PCOS is more than just hair fall, acne and irregular periods. 

As September is officially the world awareness month for PCOS and PCOD, a syndrome which is also referred to as the “perfect hormonal storm“. Here’s everything you need to know about PCOS: 

1. Represented by the hues of a teal ribbon, this initiative aims to educate and spread awareness about the symptoms associated to PCOS.  

2. It is NOT at all a rare phenomenon. In fact, it is one of the most common endocrine disorderes faced by women worldwide.  

3. PCOS and PCOD are two very different things but on the same spectrum. They aren’t synonymous with each other. 

While PCOD is a condition, PCOS is a metabolic disorder. While the symptoms are on the same spectrum, the effects and seriousness differ. 

4. There are also different types of PCOS. 


5. People with PCOS do not always have cysts in their ovaries. 
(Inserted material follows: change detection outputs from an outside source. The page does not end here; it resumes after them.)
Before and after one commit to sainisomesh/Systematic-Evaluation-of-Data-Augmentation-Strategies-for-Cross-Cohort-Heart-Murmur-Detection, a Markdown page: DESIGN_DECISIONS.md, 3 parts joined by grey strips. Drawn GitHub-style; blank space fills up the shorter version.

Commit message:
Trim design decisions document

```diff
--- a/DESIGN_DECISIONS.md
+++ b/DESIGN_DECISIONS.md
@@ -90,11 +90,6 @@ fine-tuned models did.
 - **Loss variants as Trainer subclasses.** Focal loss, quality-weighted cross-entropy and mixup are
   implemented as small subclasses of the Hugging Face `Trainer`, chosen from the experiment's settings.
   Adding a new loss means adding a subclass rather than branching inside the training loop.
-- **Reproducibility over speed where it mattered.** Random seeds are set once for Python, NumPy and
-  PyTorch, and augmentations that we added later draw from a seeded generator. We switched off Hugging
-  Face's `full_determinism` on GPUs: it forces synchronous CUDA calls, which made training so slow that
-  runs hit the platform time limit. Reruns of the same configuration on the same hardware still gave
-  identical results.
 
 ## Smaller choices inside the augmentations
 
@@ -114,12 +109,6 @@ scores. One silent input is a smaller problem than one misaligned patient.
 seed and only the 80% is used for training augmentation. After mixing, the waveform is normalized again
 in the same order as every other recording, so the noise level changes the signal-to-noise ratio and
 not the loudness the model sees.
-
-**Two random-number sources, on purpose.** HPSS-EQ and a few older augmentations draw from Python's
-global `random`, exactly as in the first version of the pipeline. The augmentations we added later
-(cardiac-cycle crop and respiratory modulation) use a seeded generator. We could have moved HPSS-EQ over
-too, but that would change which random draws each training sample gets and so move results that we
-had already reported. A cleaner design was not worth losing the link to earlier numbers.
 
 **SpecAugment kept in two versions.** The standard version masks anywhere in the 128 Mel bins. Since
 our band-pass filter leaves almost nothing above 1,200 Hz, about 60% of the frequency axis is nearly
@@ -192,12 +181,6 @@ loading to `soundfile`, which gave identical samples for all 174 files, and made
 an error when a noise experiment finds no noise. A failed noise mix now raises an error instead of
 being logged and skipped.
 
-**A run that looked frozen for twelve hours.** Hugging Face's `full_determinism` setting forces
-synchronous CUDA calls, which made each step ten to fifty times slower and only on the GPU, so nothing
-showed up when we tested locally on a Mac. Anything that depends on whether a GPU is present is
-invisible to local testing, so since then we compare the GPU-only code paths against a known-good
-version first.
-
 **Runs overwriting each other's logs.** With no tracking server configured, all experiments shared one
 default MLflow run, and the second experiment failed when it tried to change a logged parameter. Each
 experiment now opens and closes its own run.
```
Many women who have PCOS do not have cysts in their ovaries. Sometimes cysts can be indicators of PCOS and sometimes however it isn’t clear if the cysts that are caused by hormonal imbalance cause PCOS or PCOS to cause cysts. They might be seen as a symptom or a cause. 


5. PCOS is NOT only a disease of the ovaries but impacts your entire body.

Women who have PCOS start facing transitions like weight gain, hirsutism and are prone to type 2 diabetes, cardiovascular diseases. 

6. Mental health issues can be triggered by PCOS. 

Women with PCOS are also prone to mental health issues like anxiety and depression.

7. Insulin resistance.

Women with PCOS have tend to develop a higher resistance to insulin, which increases the risk of many health diseases. 

8. You don’t always need an ultrasound to be diagnosed with PCOS. 

It is not a compulsion, hormonal tests can determine your condition too. 


9. It is a myth to think that PCOS is a ‘fat woman’s disease’ 

There’s a misconception that you have to be the stereotypical overweight woman — it’s the image of the bearded fat lady.

-Dr Medling


10. It is not always a ‘lifestyle’ induced problem.

PCOS cn be hereditary, related to your behaviour or insulin resistance. 


The good news is, symptoms of PCOS, to a level, can resolve themselves with the right approach.